Because there are potential changes afoot to the education system in Bulgaria. On the surface this is a good thing as much of the current system is outdated and antiquated but there is at least one major proposed change that has the potential to drastically alter the landscape of foreign language instruction throughout the country.
Here’s the deal, I’m a foreign teacher and have been living and working in Sofia, Bulgaria now for almost four years. I’m what’s called a native speaker and I’ve taught in two different schools–one public and one private. I teach my whole class each and every day in English. I interact each day only in English with my Bulgarian students.
It’s been quite an experience for me and for the students. One, for the record, I wouldn’t change for the world.

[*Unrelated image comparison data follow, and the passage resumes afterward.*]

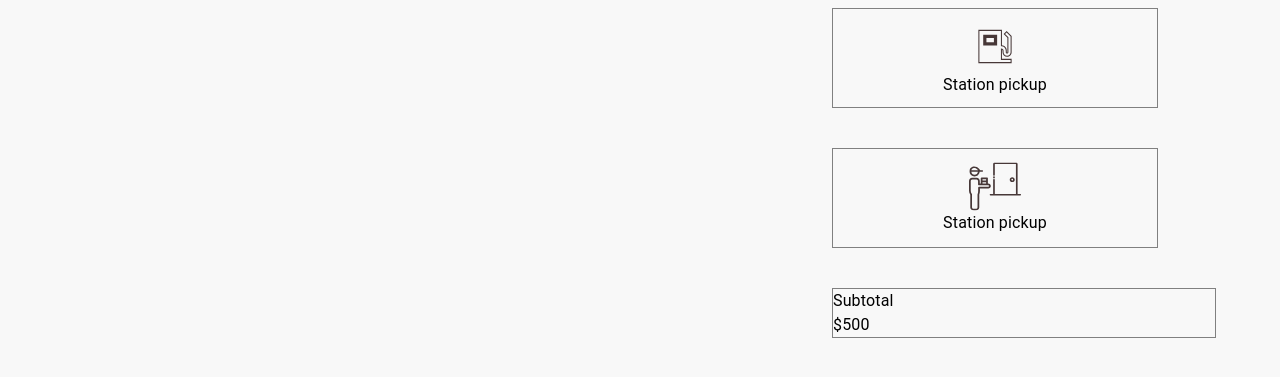
Repository: Armstrong2035/hng-project-two
Page: /cart (app in timbu-store/)
An editor plug-in stored every save of this project. The page is shown before and after the next save, followed by the edit.
The browser window is 1280 px wide. The pictures show the whole page.
The project was rebuilt for these pictures with package versions that can differ from the ones it lists, and the page was loaded fresh each time. The framework's server and built-in components were replaced by stand-ins that run in the browser. Also part of the build but not shown: timbu-store/next.config.mjs.

Above is the page before, as saved 2024-07-08 23:40:53.

### timbu-store/src/app/layout.js
export default function RootLayout({ children }) {
  return (
    <html lang="en">
      <body style={{ backgroundColor: "#F8F8F8" }}>{children}</body>
    </html>
  );
}

### timbu-store/src/app/cart/page.js
"use client";
import React from "react";
import CartPage from "../../../components/checkout/cart/CartPage";

export default function Page() {
  return (
    <>
      <CartPage />
    </>
  );
}

### timbu-store/components/checkout/cart/CartPage.js
"use client";
import useStore from "@/store/store";
import Image from "next/image";
import doorDelivery from "../../../public/icons/door-delivery.svg";
import stationPickup from "../../../public/icons/station-pickup.svg";
import {
  Typography,
  Box,
  Stack,
  Grid,
  Button,
  Card,
  CardContent,
  Container,
  AppBar,
} from "@mui/material";
import React, { useState } from "react";
import Cart from "./Cart";
export default function CartPage() {
  return (
    <>
      <Container>
        <Grid container>
          <Grid item className={"item"} xl={10} lg={8} md={6} sm={12} xs={12}>
            <Cart />
          </Grid>
          <Grid item xl={4} lg={4} md={6} sm={12} xs={12}>
            <Stack spacing={5}>
              <Box
                sx={{
                  border: "1px solid grey",
                  height: "98px",
                  width: "324px",
                  display: "flex",
                  flexDirection: "column",
                  alignItems: "center",
                  justifyContent: "center",
                }}
              >
                <Image src={stationPickup} />
                <Typography>Station pickup</Typography>
              </Box>

              <Box
                sx={{
                  border: "1px solid grey",
                  height: "98px",
                  width: "324px",
                  display: "flex",
                  flexDirection: "column",
                  alignItems: "center",
                  justifyContent: "center",
                }}
              >
                <Image src={doorDelivery} />
                <Typography>Station pickup</Typography>
              </Box>

              <Box sx={{ border: "1px solid grey" }}>
                <Typography>Subtotal</Typography>
                <Typography>$500</Typography>
              </Box>
            </Stack>
          </Grid>
        </Grid>
      </Container>
    </>
  );
}

### timbu-store/src/store/store.js
import { create } from "zustand";
import { persist } from "zustand/middleware";

const useStore = create(
  persist(
    (set) => ({
      cart: [],
      addToCart: (item) => set((state) => ({ cart: [...state.cart, item] })),
    }),
    {
      name: "cart-storage",
    }
  )
);

export default useStore;

### timbu-store/components/checkout/cart/Cart.js
"use client";
import React, { useState } from "react";
import useStore from "@/store/store";
import {
  Box,
  Grid,
  Stack,
  Card,
  CardContent,
  Typography,
  Button,
} from "@mui/material";
import Image from "next/image";

export default function Cart() {
  const [orderVolume, setOrderVolume] = useState(1);
  const cart = useStore((state) => state.cart);

  console.log(cart);
  return (
    <>
      <Stack spacing={10}>
        {cart.map((item) => (
          <Box
            key={item.id}
            className={"order summary"}
            style={{
              width: "100%",
              display: "flex",
              alignItems: "center",
              justifyContent: "space-between",
            }}
          >
            <Box sx={{ backgroundColor: "#F8F8F8" }}>
              <Stack direction={"row"} alignItems={"center"} spacing={2}>
                <Box
                  sx={{
                    display: "flex",
                    alignItems: "center",
                    justifyContent: "center",
                    backgroundColor: "#F1F0F0",
                    position: "relative",
                    "&:hover .add-to-cart": {
                      opacity: 1,
                    },

                    "&:hover": {
                      backgroundColor: "#E6DFDF",
                    },
                    width: "260px",
                    height: "290px",
                  }}
                  elevation={"none"}
                >
                  <div
                    style={{
                      width: "300",
                      height: "300",
                      position: "relative",
                      padding: "10px, 10px",
                    }}
                  >
                    <Image
                      src={item.imageUrl}
                      alt={item.productName}
                      layout="responsive"
                      width={500}
                      height={500}
                      objectFit="contain"
                    />
                  </div>
                </Box>
                <Box sx={{ padding: "16px" }}>
                  <Typography>{item.productName}</Typography>
                  <Box
                    sx={{
                      border: "1px solid #B2A6A6",
                      display: "flex",
                      flexDirection: "row",
                      alignItems: "center",
                      margin: "10px 0",
                    }}
                  >
                    <Button
                      sx={{ color: "#473838" }}
                      onClick={() =>
                        setOrderVolume(orderVolume > 1 ? orderVolume - 1 : 1)
                      }
                    >
                      -
                    </Button>
                    <Typography sx={{ padding: "0 10px" }}>
                      {orderVolume}
                    </Typography>
                    <Button
                      sx={{ color: "#473838" }}
                      onClick={() => setOrderVolume(orderVolume + 1)}
                    >
                      +
                    </Button>
                  </Box>

                  <Button sx={{ color: "#ED8174" }}>Remove</Button>
                </Box>
              </Stack>
            </Box>

            <Typography sx={{ margin: "auto 80px" }}>
              {item.discountPrice}
            </Typography>
          </Box>
        ))}
      </Stack>
    </>
  );
}

After the next save:
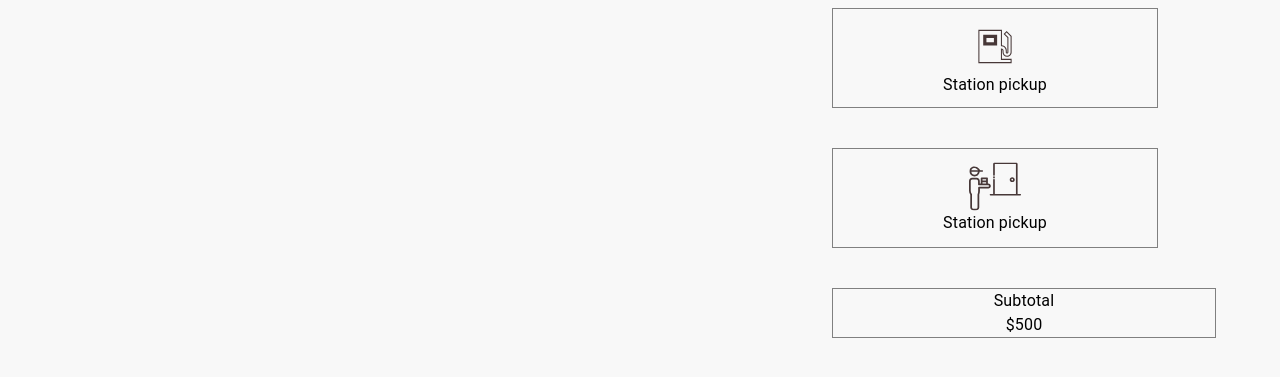
Saved 16 s later.
--- a/timbu-store/components/checkout/cart/CartPage.js
+++ b/timbu-store/components/checkout/cart/CartPage.js
@@ -56,7 +56,15 @@ export default function CartPage() {
                 <Typography>Station pickup</Typography>
               </Box>
 
-              <Box sx={{ border: "1px solid grey" }}>
+              <Box
+                sx={{
+                  border: "1px solid grey",
+                  display: "flex",
+                  flexDirection: "column",
+                  alignItems: "center",
+                  justifyContent: "center",
+                }}
+              >
                 <Typography>Subtotal</Typography>
                 <Typography>$500</Typography>
               </Box>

I’ve met lots of students who are hungry to learn English but I’ve also met with plenty of bureaucracy. These things happen. This said, I’ve liked it so much so that I signed another year long contract in February and this week I learned that my work permit has been approved for the next year. Hip-hip-horay.
Thus, I was surprised to learn last week about a new Education Act which was written by the Bulgarian Ministry of Education and has been submitted to the Bulgarian National Assembly for its first read which among other things if approved would only allow for foreign teachers from European Union countries to teach in Bulgarian schools.
Think about that for a minute.
That shit is crazy.
I can’t for the life of me imagine why Bulgaria as a country would do this to herself and to her students. It makes no sense. Native speakers are a huge resource for a school. They provide an excellent opportunity for students to learn, practice and hone a foreign language.
Moreover, Bulgaria has a long standing tradition of language schools.
In fact, the American College of Sofia (ACS), where I work, is one of these schools. And, yes. We’re an American school. One which was founded in Bulgaria over 150 years ago. That makes us one of the oldest (if not the oldest) American educational institutions outside of the United States. Not bad Bulgaria, not bad.
Thus it probably shouldn’t surprise anyone that Americans teach at this school. Lots of us. And surprise, surprise, America’s not part of the EU. At this point I probably don’t need to connect the dots for you but I will any way. This means that if this law were to pass as it currently written there’d be no place for foreign American teachers in Bulgaria and by extension at ACS.
Of course as soon as our school administration learned about the proposed Education Act, they began to explore and to address this problem (and others created by the proposed act) through every possible avenue. At this point, I’m not worried about ACS or my job here as neither of these things actually seem to be in jeopardy but this seems to be because the school was proactive in addressing these problems and very likely we will receive an exemption of some sort.
What’s more concerning is what this means for the state of education in Bulgaria.
This new law would prohibit not only Americans from teaching English but anyone outside of the EU from teaching in a Bulgarian school. Sure this allows for the classics to be taught by native speakers like French, Spanish, German and British English but what about languages like Russian, Chinese or even Japanese?
I don’t know any other way to say this: a law that prohibits native speakers from teaching in Bulgarian schools is short sighted.
International schools had a place in Bulgaria’s past and they should clearly have a place in Bulgaria’s future as well. The importance of international schools in Bulgaria should not be overlooked. Limiting schools in such a way hurts everyone.